[Instructions for the task]
The answer is the set of lines that include "torch", copied from the data below.

[Extracted data]
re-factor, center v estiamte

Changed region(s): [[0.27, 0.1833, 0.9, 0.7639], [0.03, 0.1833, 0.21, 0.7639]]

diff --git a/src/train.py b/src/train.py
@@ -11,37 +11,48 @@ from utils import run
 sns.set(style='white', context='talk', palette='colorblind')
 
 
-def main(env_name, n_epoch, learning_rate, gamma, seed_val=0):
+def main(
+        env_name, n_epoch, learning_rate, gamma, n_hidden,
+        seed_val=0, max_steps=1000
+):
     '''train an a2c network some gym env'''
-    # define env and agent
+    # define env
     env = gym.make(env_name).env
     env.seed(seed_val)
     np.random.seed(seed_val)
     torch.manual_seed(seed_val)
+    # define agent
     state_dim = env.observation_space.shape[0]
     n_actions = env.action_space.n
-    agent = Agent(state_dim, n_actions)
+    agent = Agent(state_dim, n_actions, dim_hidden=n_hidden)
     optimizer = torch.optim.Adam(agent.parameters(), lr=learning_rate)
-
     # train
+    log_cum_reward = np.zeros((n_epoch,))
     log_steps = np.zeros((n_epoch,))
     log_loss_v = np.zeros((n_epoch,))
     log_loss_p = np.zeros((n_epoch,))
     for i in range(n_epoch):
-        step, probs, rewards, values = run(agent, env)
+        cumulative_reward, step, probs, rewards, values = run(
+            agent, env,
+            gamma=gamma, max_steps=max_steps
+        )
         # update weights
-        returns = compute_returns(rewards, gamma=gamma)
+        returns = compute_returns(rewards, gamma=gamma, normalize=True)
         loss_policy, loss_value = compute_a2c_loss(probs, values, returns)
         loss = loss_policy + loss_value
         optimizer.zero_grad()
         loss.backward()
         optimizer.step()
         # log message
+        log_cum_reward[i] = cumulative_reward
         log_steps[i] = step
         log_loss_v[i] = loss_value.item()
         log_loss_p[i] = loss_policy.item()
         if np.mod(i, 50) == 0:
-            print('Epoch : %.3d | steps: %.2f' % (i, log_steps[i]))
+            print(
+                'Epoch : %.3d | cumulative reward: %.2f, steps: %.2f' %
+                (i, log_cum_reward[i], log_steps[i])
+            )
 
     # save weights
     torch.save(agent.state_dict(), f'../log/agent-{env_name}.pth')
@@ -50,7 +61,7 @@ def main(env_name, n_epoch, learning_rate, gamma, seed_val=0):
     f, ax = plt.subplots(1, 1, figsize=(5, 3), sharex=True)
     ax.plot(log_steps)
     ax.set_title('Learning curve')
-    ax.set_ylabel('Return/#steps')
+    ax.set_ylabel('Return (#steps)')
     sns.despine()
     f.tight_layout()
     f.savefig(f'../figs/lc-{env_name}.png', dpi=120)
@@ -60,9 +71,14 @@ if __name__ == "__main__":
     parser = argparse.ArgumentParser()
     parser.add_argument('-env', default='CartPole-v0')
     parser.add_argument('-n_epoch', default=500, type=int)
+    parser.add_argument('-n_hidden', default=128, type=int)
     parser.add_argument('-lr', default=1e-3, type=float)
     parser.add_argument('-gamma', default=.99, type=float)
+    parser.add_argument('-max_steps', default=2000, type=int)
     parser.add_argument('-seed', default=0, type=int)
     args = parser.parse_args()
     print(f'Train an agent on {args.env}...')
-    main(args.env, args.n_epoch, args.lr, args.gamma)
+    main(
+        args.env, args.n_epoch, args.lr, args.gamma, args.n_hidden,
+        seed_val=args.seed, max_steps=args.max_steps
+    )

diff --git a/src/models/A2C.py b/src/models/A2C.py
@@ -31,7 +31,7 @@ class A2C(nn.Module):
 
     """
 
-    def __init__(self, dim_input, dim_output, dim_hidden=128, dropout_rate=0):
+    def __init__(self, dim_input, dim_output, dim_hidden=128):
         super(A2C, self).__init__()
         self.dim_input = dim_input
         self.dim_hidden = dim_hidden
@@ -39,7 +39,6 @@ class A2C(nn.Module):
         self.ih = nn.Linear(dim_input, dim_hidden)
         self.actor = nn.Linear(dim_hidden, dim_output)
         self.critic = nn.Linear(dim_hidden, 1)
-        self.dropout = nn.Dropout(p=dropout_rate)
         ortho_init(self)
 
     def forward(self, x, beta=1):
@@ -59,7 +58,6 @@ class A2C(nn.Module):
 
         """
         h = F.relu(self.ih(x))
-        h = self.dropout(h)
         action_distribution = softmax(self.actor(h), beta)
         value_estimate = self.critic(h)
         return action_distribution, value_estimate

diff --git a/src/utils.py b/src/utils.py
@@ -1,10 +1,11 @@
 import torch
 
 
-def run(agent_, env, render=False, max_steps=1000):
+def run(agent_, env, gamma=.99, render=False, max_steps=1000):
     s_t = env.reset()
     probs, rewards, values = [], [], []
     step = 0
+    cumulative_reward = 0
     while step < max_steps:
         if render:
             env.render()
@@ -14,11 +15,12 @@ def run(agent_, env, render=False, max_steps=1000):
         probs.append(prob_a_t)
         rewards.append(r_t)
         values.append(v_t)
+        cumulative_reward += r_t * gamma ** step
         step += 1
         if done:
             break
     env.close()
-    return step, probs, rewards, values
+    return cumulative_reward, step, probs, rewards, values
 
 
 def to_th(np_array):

[Response to this task]
     torch.manual_seed(seed_val)
     optimizer = torch.optim.Adam(agent.parameters(), lr=learning_rate)
     torch.save(agent.state_dict(), f'../log/agent-{env_name}.pth')
 import torch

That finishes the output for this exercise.